Where a line of the records contains the word "content", show that line.

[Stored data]
== == ==

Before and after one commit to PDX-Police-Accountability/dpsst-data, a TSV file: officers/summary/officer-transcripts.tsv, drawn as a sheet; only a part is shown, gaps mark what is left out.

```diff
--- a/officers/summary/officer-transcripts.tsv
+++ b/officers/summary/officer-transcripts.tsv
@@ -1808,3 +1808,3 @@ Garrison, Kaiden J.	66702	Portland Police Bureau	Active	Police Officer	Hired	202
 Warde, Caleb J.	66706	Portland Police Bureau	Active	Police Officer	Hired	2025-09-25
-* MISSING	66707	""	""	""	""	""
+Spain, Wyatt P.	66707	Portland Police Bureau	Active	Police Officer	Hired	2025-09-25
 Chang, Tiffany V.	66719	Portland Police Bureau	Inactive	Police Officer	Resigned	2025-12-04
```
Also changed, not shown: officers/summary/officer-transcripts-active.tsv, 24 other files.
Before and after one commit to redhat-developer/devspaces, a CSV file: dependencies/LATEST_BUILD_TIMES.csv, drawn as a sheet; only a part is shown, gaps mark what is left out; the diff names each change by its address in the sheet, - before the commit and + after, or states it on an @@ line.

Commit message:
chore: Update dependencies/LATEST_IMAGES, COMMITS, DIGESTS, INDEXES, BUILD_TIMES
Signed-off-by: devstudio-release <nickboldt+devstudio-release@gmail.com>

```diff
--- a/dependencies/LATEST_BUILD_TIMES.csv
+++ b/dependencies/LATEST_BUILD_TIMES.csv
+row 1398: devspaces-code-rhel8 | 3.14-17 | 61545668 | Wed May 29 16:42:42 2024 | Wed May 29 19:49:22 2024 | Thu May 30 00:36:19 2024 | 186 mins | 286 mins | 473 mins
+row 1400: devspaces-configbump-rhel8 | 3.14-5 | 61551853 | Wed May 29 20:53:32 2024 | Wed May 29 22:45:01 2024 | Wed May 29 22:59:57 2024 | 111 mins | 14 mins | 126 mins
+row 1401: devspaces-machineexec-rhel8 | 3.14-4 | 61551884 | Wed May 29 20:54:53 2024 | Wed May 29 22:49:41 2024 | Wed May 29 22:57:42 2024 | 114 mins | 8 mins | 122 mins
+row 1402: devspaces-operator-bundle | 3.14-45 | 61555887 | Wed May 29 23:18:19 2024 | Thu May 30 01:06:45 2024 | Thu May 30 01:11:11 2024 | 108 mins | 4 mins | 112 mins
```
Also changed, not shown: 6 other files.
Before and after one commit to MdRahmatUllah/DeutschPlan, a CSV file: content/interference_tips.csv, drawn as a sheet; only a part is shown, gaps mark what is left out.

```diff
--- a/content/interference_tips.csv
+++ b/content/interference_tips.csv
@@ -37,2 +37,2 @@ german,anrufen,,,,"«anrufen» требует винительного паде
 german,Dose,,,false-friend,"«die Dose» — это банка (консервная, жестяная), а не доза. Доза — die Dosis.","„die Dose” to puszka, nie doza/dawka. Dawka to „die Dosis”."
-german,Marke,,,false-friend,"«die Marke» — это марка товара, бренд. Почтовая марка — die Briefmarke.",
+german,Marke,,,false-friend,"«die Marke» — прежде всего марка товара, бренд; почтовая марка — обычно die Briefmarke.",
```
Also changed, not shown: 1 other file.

== == ==

=== Written reply ===
Before and after one commit to MdRahmatUllah/DeutschPlan, a CSV file: content/interference_tips.csv, drawn as a sheet; only a part is shown, gaps mark what is left out.
--- a/content/interference_tips.csv
+++ b/content/interference_tips.csv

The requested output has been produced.